“We are on the cusp of being able to satisfy the immediate need should our wells go down…I would like to encourage the council at this point to project their favorable consideration to the existing arrangement with SRWA and that we continue that relationship,” said DeHart. “But never let it be said that I didn’t pass along my gratitude for keeping eyes and ears open to opportunities for saving the ratepayers money.”
Turlock resident Mike Melendes urged the city to stay with the project taking into consideration the amount of money that has already been spent — which is approximately $19.4 million between both Turlock and Ceres.
“I’m super excited that you guys are moving forward on a direction,” added former Turlock Planning Commissioner Nick Hackler.
He went on to say that talk of partnering with Modesto would not be in Turlock’s long-term benefit.
“If we ever want to talk economic development, we have to secure two sources of water,” said Hackler. “And being in control of water is really the key to anything moving forward. Right now it’s not such a big issue because we’ve had a couple of good rain years, but that could disappear real quickly.”
Turlock Vice Mayor Andrew Nosrati charged that the special meeting was politically motivated to “fulfill a campaign promise (by Mayor Amy Bublak)… as an attempt to do your best to make sure that we spend our money as wisely as possible.” He then read a social media post from Bublak’s November 2018 campaign where she promised to stop a water rate increase.
Bublak called Nosrati’s comment was “inappropriate.”
Councilman Gil Esquer said he didn’t see where changing direction at this point would benefit Turlock or the ratepayers.
“My feeling is we need to get this project completed as soon as possible. My recommendation is we continue moving forward in the direction we started,” said Esquer.

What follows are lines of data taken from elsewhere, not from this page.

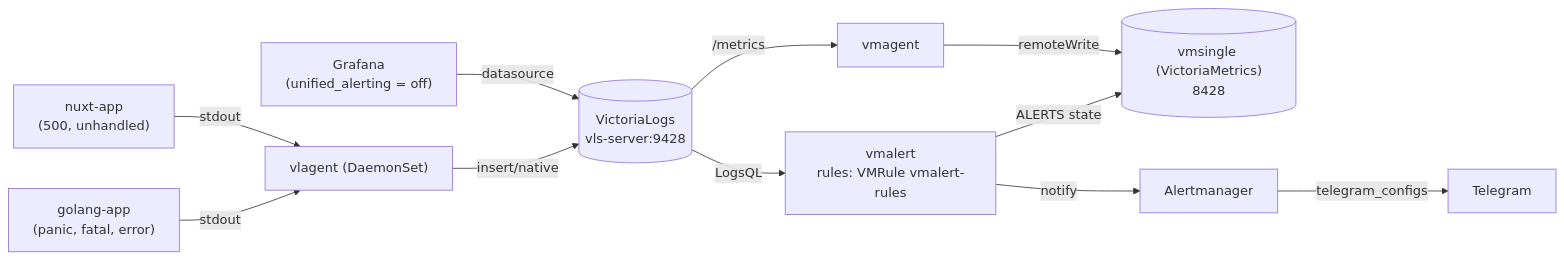
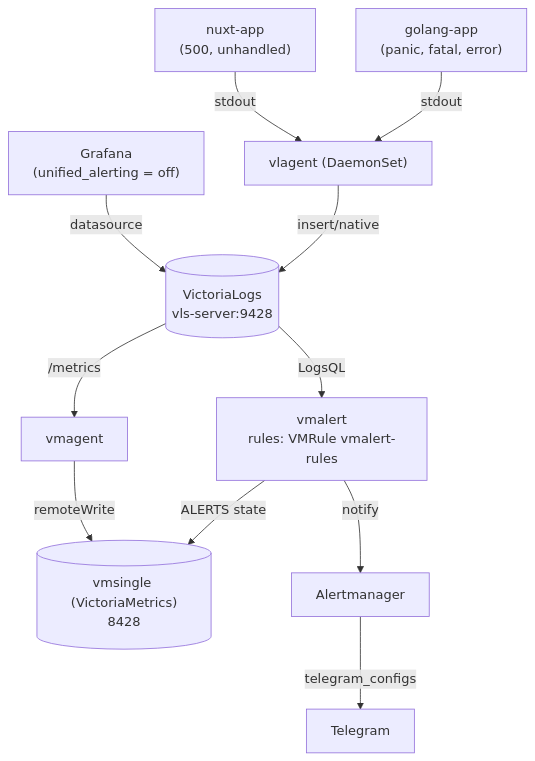
The diagram in README.md (patsevanton/victorialogs-alerting-by-error-panic), drawn with Mermaid before and after one commit. The commit also changed other lines of this file, not shown here.

Commit message:
удаление таблицы версий и вертикальная схема в README

````diff
--- a/README.md
+++ b/README.md
@@ -20,16 +20,16 @@
 ```mermaid
-flowchart LR
+flowchart TD
     Go["golang-app<br/>(panic, fatal, error)"] -->|stdout| Vlagent["vlagent (DaemonSet)"]
     Nuxt["nuxt-app<br/>(500, unhandled)"] -->|stdout| Vlagent
     Vlagent -->|insert/native| VL[("VictoriaLogs<br/>vls-server:9428")]
 
     VL -->|LogsQL| VMA["vmalert<br/>rules: VMRule vmalert-rules"]
     VMA -->|ALERTS state| VMSingle[("vmsingle (VictoriaMetrics)<br/>8428")]
     VMA -->|notify| AM["Alertmanager"]
     AM -->|telegram_configs| TG["Telegram"]
 
     Grafana["Grafana<br/>(unified_alerting = off)"] -->|datasource| VL
 
     VL -->|/metrics| VMAgent["vmagent"]
     VMAgent -->|remoteWrite| VMSingle
 ```
````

Councilmembers Nicole Larson and Becky Arellano also voiced support for the project.
“If you have the opportunity to maintain and own your own structure water — water is like gold in this time,” said Arellano. “Having control over our own destiny and actually having the ability to offer our surrounding towns the option to join in or not is going to be huge.”
Bublak defended her hesitations over the project when she said: “I will never apologize for standing up for the ratepayers…I promised that I would try and figure out how to do this and I’m always going to keep my word. It is not political. It is me having a reputation and keeping my word.”
Editor Jeff Benziger contributed to this article.